I'm not sure I trust either side's statistics. Those in favor of gun control will trot out a story about some other country that regulates firearms and has an extremely low crime rate, and that may be valid or it may be the result of other cultural factors having nothing to do with guns whatsoever. America can't and shouldn't adopt any law, gun control or otherwise, just because country X has adopted it.
I know some of the statistics that the anti-gun-control group trumpets -- about how often a crime is supposedly foiled by a private citizen carrying a handgun -- seem improbably high. I wish I could see reliable statistics, from an unbiased source, comparing the number of instances in which firearms are used heroically by private citizens with the number of negative outcomes -- accidents, suicides, crimes of passion, that sort of thing.
This is an extremely important issue, and one that deserves lots of vigorous debate -- and we haven't even gotten into the nature, intent and application of the Second Amendment. I don't expect anyone to back down from deeply-felt positions, but what I do hope is that we can find a way to talk to each other without the type of name-calling and rancor, on both sides, that the gun control issue seems to bring out.
As we've seen this month, the stakes are incredibly high.

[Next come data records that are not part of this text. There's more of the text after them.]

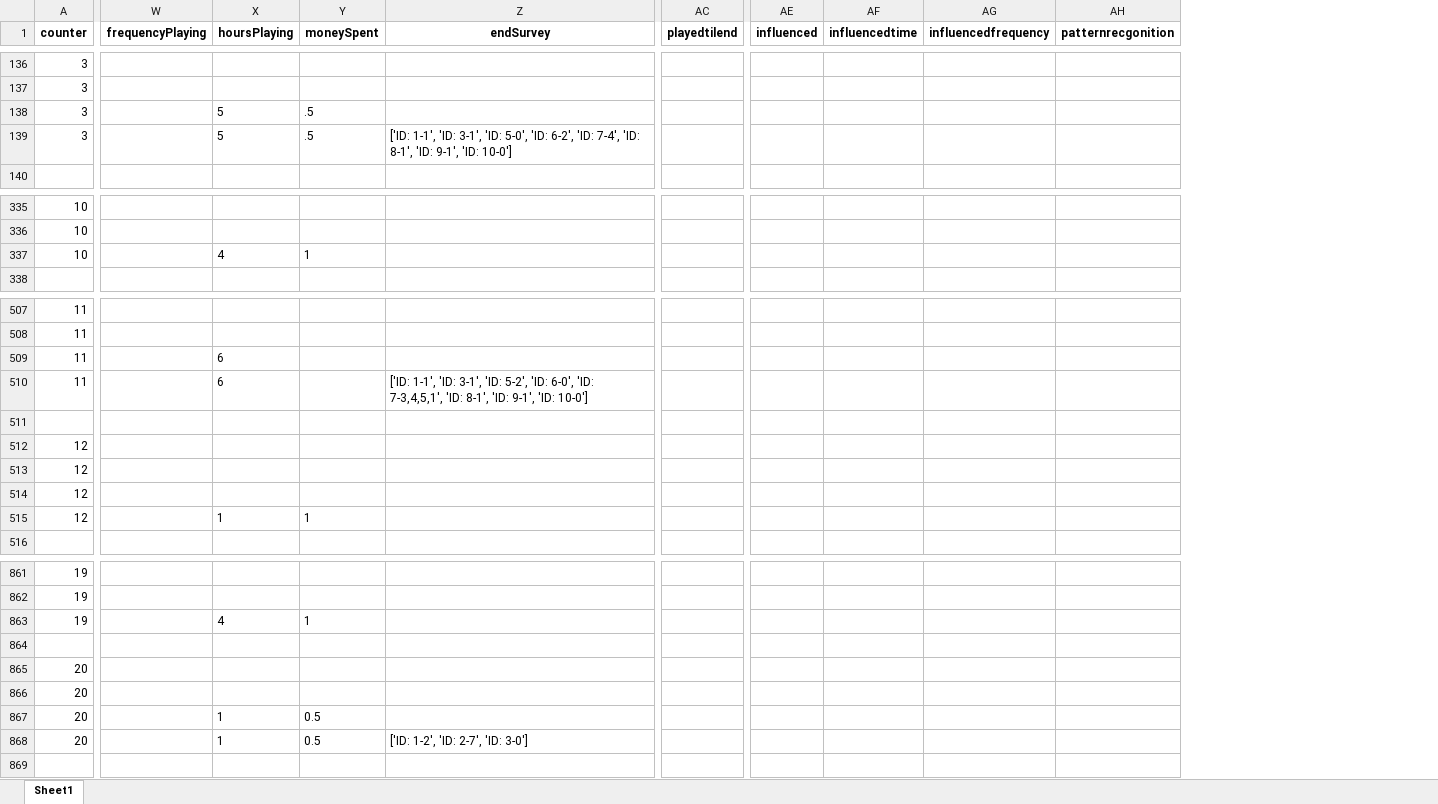
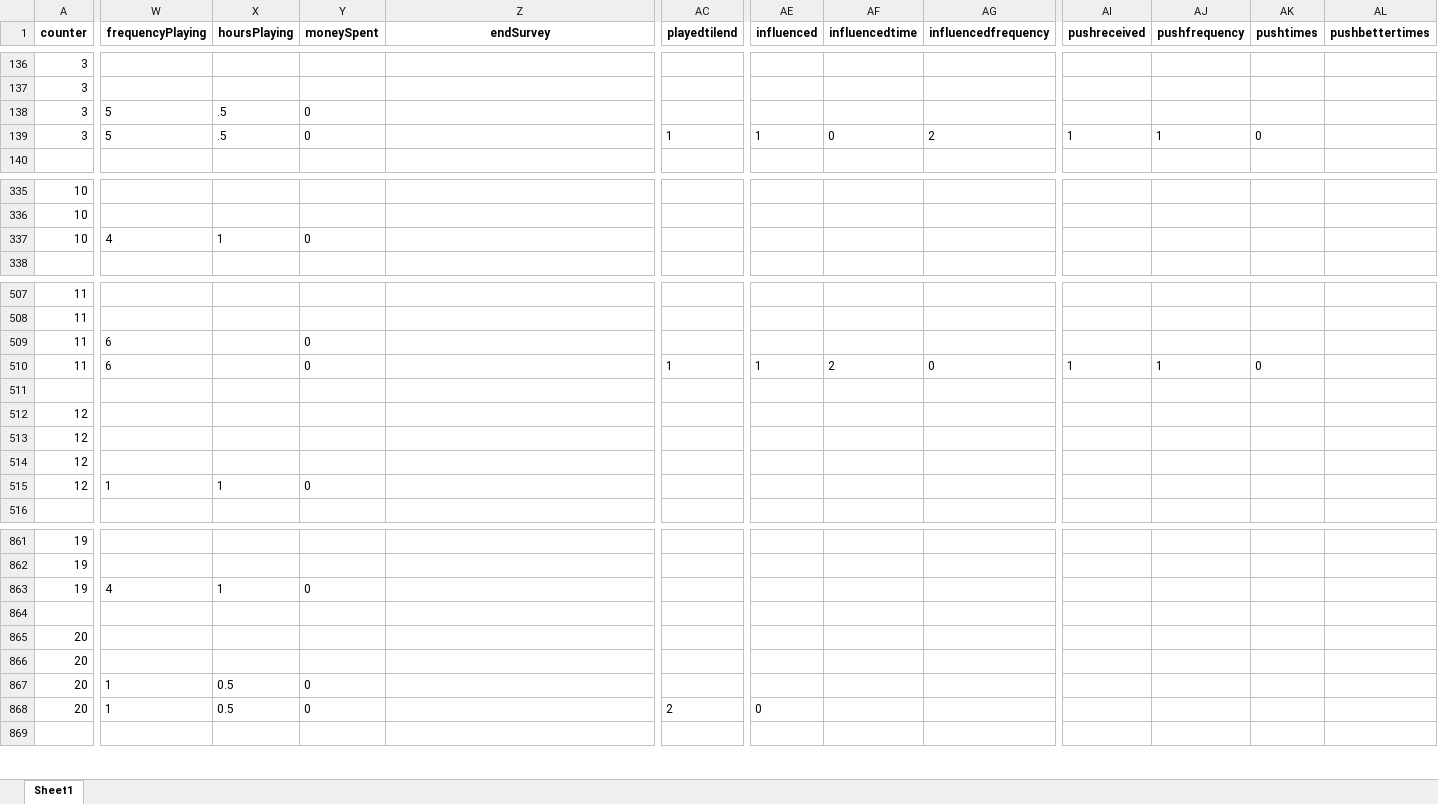
Before and after one commit to felpower/Projekt2_Flutter_Crush, an Excel workbook: generators/dark_patterns_data.xlsx, sheet Sheet1, drawn as a sheet; only a part is shown, gaps mark what is left out; values as stored, in another font and other column widths than the file's, no borders; removed rows and columns are numbered as before the commit, all else as after; the diff covers the shown part only; the diff names each change by its address in the sheet, - before the commit and + after, or states it on an @@ line.

Commit message:
fixed end survey

```diff
--- a/generators/dark_patterns_data.xlsx (sheet Sheet1)
+++ b/generators/dark_patterns_data.xlsx (sheet Sheet1)
-column AH (patternrecgonition), empty
+column AI (pushreceived), row 139: 1; row 510: 1
+column AJ (pushfrequency), row 139: 1; row 510: 1
+column AK (pushtimes), row 139: 0; row 510: 0
+column AL (pushbettertimes), empty
-W138:W139 (frequencyPlaying): (empty)
+W138:W139 (frequencyPlaying): 5
-X138:X139 (hoursPlaying): 5
+X138:X139 (hoursPlaying): .5
-Y138:Y139 (moneySpent): .5
+Y138:Y139 (moneySpent): 0
-Z139 (endSurvey): ['ID: 1-1', 'ID: 3-1', 'ID: 5-0', 'ID: 6-2', 'ID: 7-4', 'ID: 8-1', 'ID: 9-1', 'ID: 10-0']
+Z139 (endSurvey): (empty)
-AC139 (playedtilend): (empty)
+AC139 (playedtilend): 1
-AE139 (influenced): (empty)
+AE139 (influenced): 1
-AF139 (influencedtime): (empty)
+AF139 (influencedtime): 0
-AG139 (influencedfrequency): (empty)
+AG139 (influencedfrequency): 2
-W337 (frequencyPlaying): (empty)
+W337 (frequencyPlaying): 4
-X337 (hoursPlaying): 4
+X337 (hoursPlaying): 1
-Y337 (moneySpent): 1
+Y337 (moneySpent): 0
-W509:W510 (frequencyPlaying): (empty)
+W509:W510 (frequencyPlaying): 6
-X509:X510 (hoursPlaying): 6
+X509:X510 (hoursPlaying): (empty)
-Y509:Y510 (moneySpent): (empty)
+Y509:Y510 (moneySpent): 0
-Z510 (endSurvey): ['ID: 1-1', 'ID: 3-1', 'ID: 5-2', 'ID: 6-0', 'ID: 7-3,4,5,1', 'ID: 8-1', 'ID: 9-1', 'ID: 10-0']
+Z510 (endSurvey): (empty)
-AC510 (playedtilend): (empty)
+AC510 (playedtilend): 1
-AE510 (influenced): (empty)
+AE510 (influenced): 1
-AF510 (influencedtime): (empty)
+AF510 (influencedtime): 2
-AG510 (influencedfrequency): (empty)
+AG510 (influencedfrequency): 0
-W515 (frequencyPlaying): (empty)
+W515 (frequencyPlaying): 1
-Y515 (moneySpent): 1
+Y515 (moneySpent): 0
-W863 (frequencyPlaying): (empty)
+W863 (frequencyPlaying): 4
-X863 (hoursPlaying): 4
+X863 (hoursPlaying): 1
-Y863 (moneySpent): 1
+Y863 (moneySpent): 0
-W867:W868 (frequencyPlaying): (empty)
+W867:W868 (frequencyPlaying): 1
-X867:X868 (hoursPlaying): 1
+X867:X868 (hoursPlaying): 0.5
-Y867:Y868 (moneySpent): 0.5
+Y867:Y868 (moneySpent): 0
-Z868 (endSurvey): ['ID: 1-2', 'ID: 2-7', 'ID: 3-0']
+Z868 (endSurvey): (empty)
-AC868 (playedtilend): (empty)
+AC868 (playedtilend): 2
-AE868 (influenced): (empty)
+AE868 (influenced): 0
```
Also changed, not shown: 97 edited cells elsewhere in this sheet, 2 other files.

--John I. Carney is city editor of the Times-Gazette and covers county government.